Exercise directions ▸ Which lines below contain "listing"? Pull them out.

------ Supplied entries

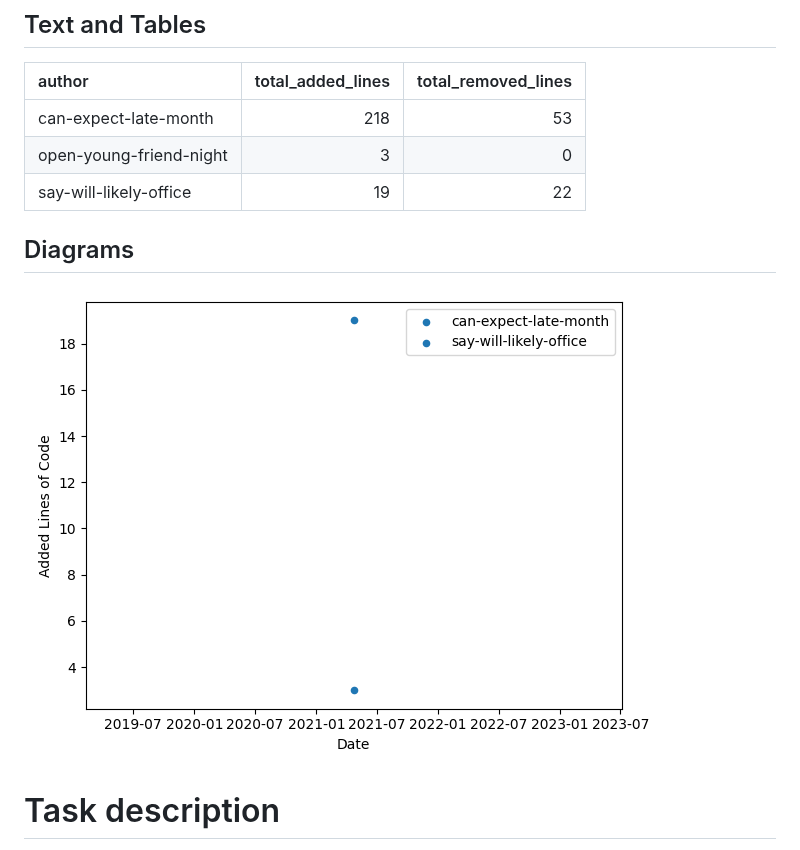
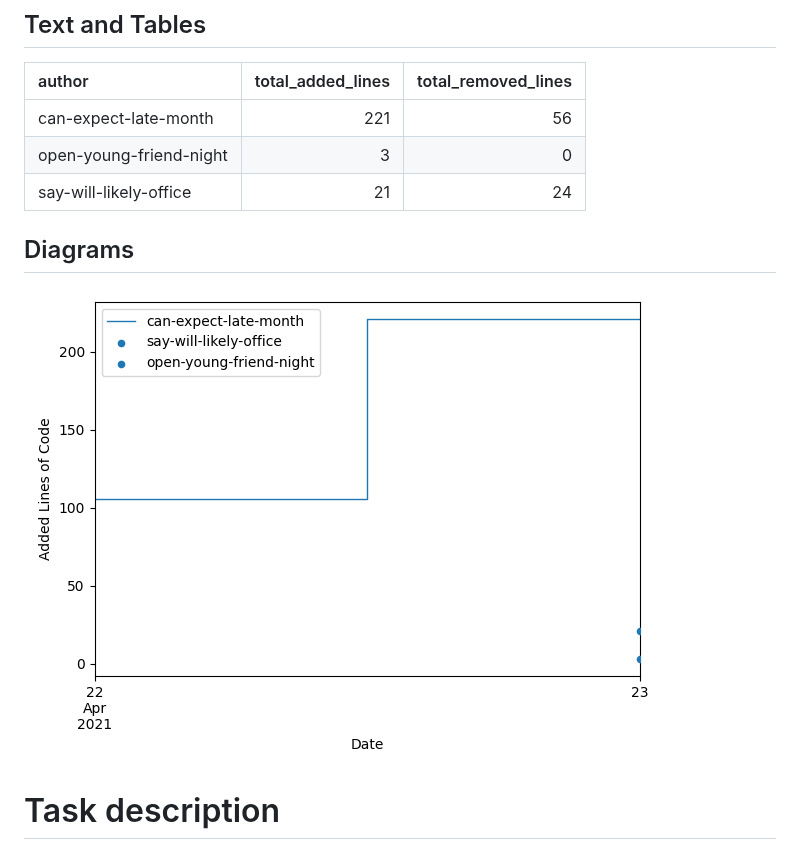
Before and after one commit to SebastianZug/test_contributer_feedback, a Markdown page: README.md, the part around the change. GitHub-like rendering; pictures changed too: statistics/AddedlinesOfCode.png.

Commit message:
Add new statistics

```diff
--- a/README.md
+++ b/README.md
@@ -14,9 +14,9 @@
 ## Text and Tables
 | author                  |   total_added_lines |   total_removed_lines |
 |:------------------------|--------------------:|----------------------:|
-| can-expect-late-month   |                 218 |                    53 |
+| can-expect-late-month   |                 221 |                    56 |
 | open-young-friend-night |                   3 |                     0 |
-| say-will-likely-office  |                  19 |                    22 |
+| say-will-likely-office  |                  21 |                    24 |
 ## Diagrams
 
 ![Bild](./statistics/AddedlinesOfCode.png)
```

------------
------ Supplied entries

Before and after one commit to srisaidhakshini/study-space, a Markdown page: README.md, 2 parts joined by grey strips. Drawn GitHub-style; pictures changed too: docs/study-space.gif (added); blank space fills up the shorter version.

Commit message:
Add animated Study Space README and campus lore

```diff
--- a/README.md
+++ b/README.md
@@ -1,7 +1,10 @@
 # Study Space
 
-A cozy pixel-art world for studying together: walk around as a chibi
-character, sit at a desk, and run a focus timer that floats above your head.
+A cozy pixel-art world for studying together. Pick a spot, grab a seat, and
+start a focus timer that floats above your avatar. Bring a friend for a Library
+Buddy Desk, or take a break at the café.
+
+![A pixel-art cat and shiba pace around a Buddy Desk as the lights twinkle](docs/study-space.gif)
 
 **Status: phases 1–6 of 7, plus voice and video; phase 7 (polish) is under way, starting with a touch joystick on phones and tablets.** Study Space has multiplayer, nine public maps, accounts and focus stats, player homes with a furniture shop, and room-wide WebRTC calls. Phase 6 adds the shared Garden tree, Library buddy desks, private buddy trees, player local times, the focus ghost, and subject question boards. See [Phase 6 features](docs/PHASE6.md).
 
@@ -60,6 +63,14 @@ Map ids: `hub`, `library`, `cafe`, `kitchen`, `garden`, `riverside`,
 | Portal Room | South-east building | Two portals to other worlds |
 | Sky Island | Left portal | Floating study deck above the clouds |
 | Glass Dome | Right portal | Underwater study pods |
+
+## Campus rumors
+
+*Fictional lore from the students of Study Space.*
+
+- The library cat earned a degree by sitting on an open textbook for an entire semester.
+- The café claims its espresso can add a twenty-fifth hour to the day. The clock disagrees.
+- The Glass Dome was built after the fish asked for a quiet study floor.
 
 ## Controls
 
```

------------
------ Supplied entries

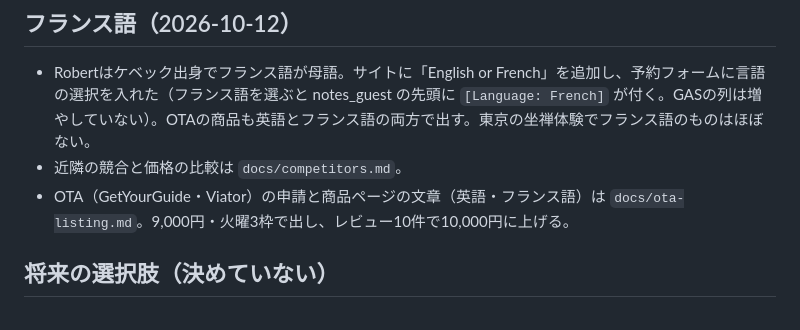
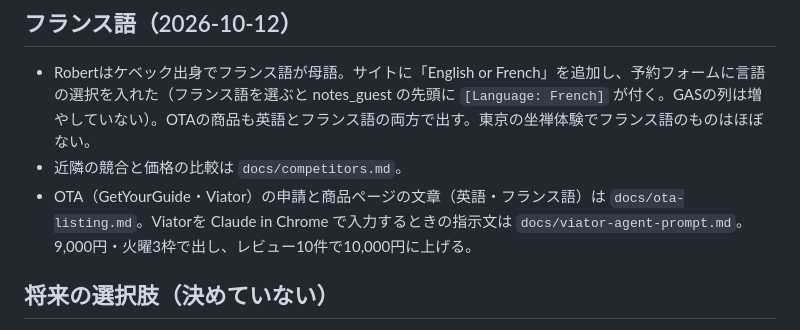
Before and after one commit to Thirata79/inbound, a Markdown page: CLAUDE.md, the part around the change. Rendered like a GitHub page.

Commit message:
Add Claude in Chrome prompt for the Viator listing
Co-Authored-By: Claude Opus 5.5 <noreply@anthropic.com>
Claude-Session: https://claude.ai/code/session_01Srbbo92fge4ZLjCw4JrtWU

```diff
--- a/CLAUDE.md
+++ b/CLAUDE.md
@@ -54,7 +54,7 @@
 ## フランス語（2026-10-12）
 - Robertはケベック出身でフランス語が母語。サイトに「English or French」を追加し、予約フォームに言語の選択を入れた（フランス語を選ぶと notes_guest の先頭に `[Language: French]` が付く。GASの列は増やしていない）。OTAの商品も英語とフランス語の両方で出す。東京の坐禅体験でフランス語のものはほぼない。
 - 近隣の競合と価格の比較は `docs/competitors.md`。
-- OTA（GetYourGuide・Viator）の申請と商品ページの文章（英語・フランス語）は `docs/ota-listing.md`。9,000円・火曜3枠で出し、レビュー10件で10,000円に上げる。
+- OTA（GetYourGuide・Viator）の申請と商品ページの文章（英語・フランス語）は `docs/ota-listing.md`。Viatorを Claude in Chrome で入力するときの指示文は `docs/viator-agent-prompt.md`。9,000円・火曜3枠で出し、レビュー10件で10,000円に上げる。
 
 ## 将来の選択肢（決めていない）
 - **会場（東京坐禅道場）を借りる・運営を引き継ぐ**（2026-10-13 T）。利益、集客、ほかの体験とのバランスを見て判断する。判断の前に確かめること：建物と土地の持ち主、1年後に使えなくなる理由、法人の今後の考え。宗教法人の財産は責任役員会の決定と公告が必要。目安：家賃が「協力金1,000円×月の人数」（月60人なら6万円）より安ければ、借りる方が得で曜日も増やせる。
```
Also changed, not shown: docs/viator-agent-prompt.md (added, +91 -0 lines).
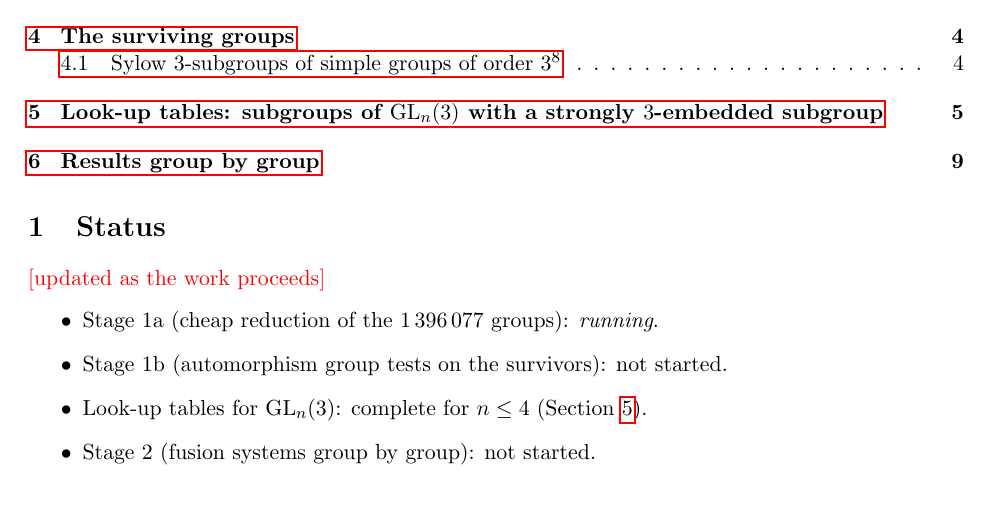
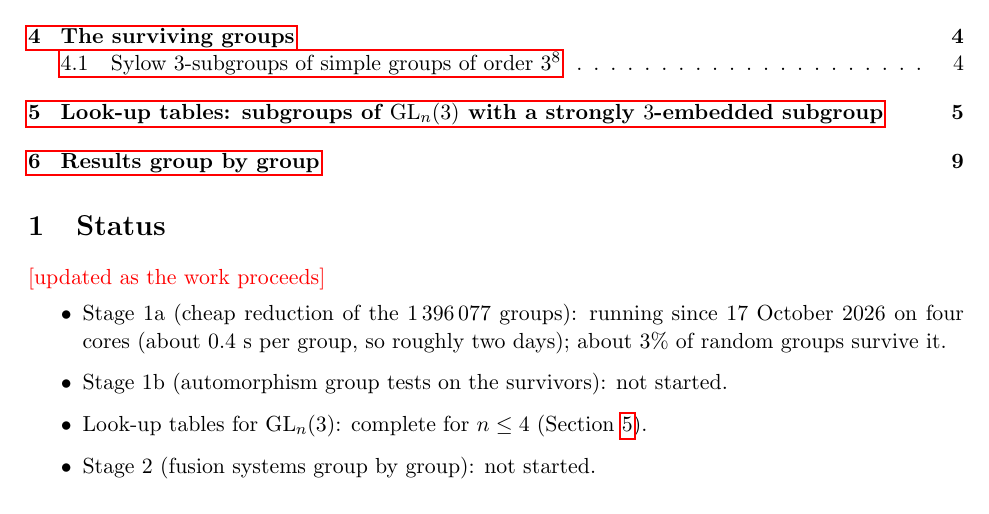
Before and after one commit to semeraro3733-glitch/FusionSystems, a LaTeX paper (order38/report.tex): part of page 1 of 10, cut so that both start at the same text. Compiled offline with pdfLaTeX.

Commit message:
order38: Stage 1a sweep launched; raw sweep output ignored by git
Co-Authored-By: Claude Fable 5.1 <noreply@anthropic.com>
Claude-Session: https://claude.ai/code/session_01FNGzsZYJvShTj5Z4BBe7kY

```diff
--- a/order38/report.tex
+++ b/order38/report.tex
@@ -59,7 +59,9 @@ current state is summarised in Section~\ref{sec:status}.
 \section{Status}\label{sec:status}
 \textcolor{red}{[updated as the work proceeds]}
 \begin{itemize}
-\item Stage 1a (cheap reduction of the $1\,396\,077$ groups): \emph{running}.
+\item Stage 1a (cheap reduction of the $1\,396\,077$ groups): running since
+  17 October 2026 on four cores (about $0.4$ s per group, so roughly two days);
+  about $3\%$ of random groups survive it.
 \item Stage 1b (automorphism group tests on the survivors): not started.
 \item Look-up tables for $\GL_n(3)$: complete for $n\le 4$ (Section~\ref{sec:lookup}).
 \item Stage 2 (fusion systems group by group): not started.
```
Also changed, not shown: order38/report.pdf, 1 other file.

------------

Solved exercise ▸
Add Claude in Chrome prompt for the Viator listing
-- OTA（GetYourGuide・Viator）の申請と商品ページの文章（英語・フランス語）は `docs/ota-listing.md`。9,000円・火曜3枠で出し、レビュー10件で10,000円に上げる。
+- OTA（GetYourGuide・Viator）の申請と商品ページの文章（英語・フランス語）は `docs/ota-listing.md`。Viatorを Claude in Chrome で入力するときの指示文は `docs/viator-agent-prompt.md`。9,000円・火曜3枠で出し、レビュー10件で10,000円に上げる。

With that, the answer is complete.